Harsh dismissals during covid

I have been taken aback by the Fair Work Commission’s general attitude to some unfair dismissal cases with covid implications. I have had no difficulty with the Commission holding that a failure by an employee to become vaccinated against covid 19 is a valid reason for dismissal in those circumstances where the employer is merely complying with public health orders and not permitting unvaccinated employees to enter workplaces and thus those employees are therefore unable to meet the inherent requirements of the job.

However as it seems to me it is quite another matter to conclude, as the Commission without more has routinely done, that it follows as night follows day that such a dismissal is not harsh, unjust and unreasonable in cases where the employer does not offer up reasons why it would be unreasonable to keep the employee on its books until the employee can lawfully return to work.

I would have a different view about this if there was evidence to this effect produced by the employer. For example I have been advised by a workers compensation insurer that an entity’s premiums would not be greater merely because some employee’s are on leave pending being able to return to the workplace.

Here is an example.

“Harsh, Unjust, or Unreasonable?

[62] I have made findings in relation to each matter specified in section 387 of the Act as relevant.
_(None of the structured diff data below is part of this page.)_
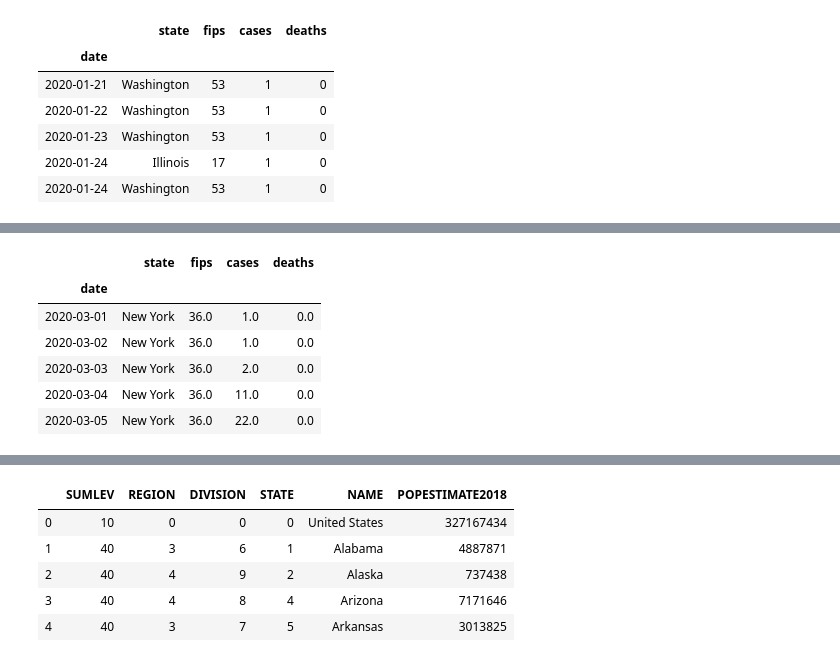
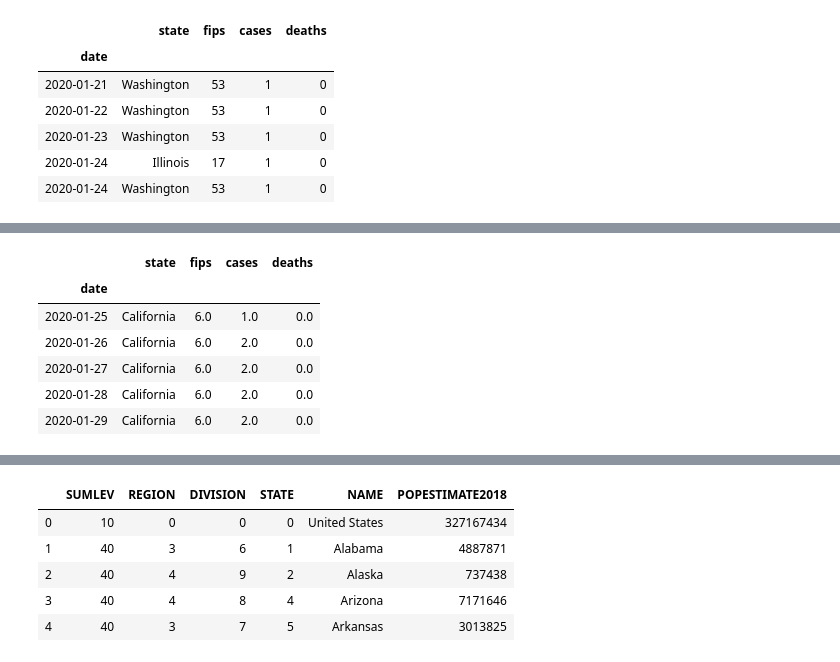
Before and after one commit to ajuljulian/covid-19, a Jupyter notebook: notebooks/covid19-viz-us-states-1.ipynb, the cells around one changed output, grey strips where cells are left out. Cells and saved outputs as stored; diff of their text form; code cells hidden in the pictures.

```diff
--- a/notebooks/covid19-viz-us-states-1.ipynb
+++ b/notebooks/covid19-viz-us-states-1.ipynb
@@ -45,15 +46,17 @@ memory usage: 71.4+ KB
 # %%
-df_ny = df.where(df['state'] == 'New York')
-df_ny = df_ny.dropna()
-df_ny.head()
+STATE = 'California'
+
+df_one_state = df.where(df['state'] == STATE)
+df_one_state = df_one_state.dropna()
+df_one_state.head()
 # %% [output]
 |  | state | fips | cases | deaths |
 | date |  |  |  |  |
-| 2020-03-01 | New York | 36.0 | 1.0 | 0.0 |
-| 2020-03-02 | New York | 36.0 | 1.0 | 0.0 |
-| 2020-03-03 | New York | 36.0 | 2.0 | 0.0 |
-| 2020-03-04 | New York | 36.0 | 11.0 | 0.0 |
-| 2020-03-05 | New York | 36.0 | 22.0 | 0.0 |
+| 2020-01-25 | California | 6.0 | 1.0 | 0.0 |
+| 2020-01-26 | California | 6.0 | 2.0 | 0.0 |
+| 2020-01-27 | California | 6.0 | 2.0 | 0.0 |
+| 2020-01-28 | California | 6.0 | 2.0 | 0.0 |
+| 2020-01-29 | California | 6.0 | 2.0 | 0.0 |
 # %%
 tools = HoverTool(
     tooltips=[
```
Also changed, not shown: parts of 13 cells of this notebook.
I must consider and give due weight to each as a fundamental element, as well as the doctrine of fairness, in determining whether the termination was harsh, unjust, or unreasonable. 18 Having considered each of the matters specified in section 387 of the Act, and fairness in the circumstances, I am satisfied that the dismissal of the Applicant was not harsh, unjust, or unreasonable.

[63] The Respondent had a valid reason for termination as the Applicant could no longer perform the inherent requirement of his position as he was no longer able to lawfully attend the work site.

[64] The Applicant was aware of the choices available to him and exercised his choice to not become vaccinated or provide evidence of his vaccination, the Commission notes that choice was open to him to make and passes no judgement in that regard. However, the Applicant’s choice put the Respondent in the position where they could not lawfully allow him to attend the work site.

[65] At the time of making the decision to terminate the Applicant’s employment, the Respondent had no time frame as to when (or if) the Directions would be lifted. Therefore, it was not unreasonable for the Respondent terminate the Applicant as opposed to have the Applicant on some form of paid or unpaid leave for an indefinite period. A valid reason for dismissal arose, the Applicant was afforded procedural fairness, and the Respondent determined it would terminate the Applicant.

Conclusion

[66] Not being satisfied that the dismissal was harsh, unjust or unreasonable, I am not satisfied that the Applicant was unfairly dismissed within the meaning of section 385 of the Act. The Applicant’s application is therefore dismissed, an Order has been issued. 19”

McIlwain v Woolworths Group Limited  (2022) FWC 3060 delivered 28 November 2022 per Schneider C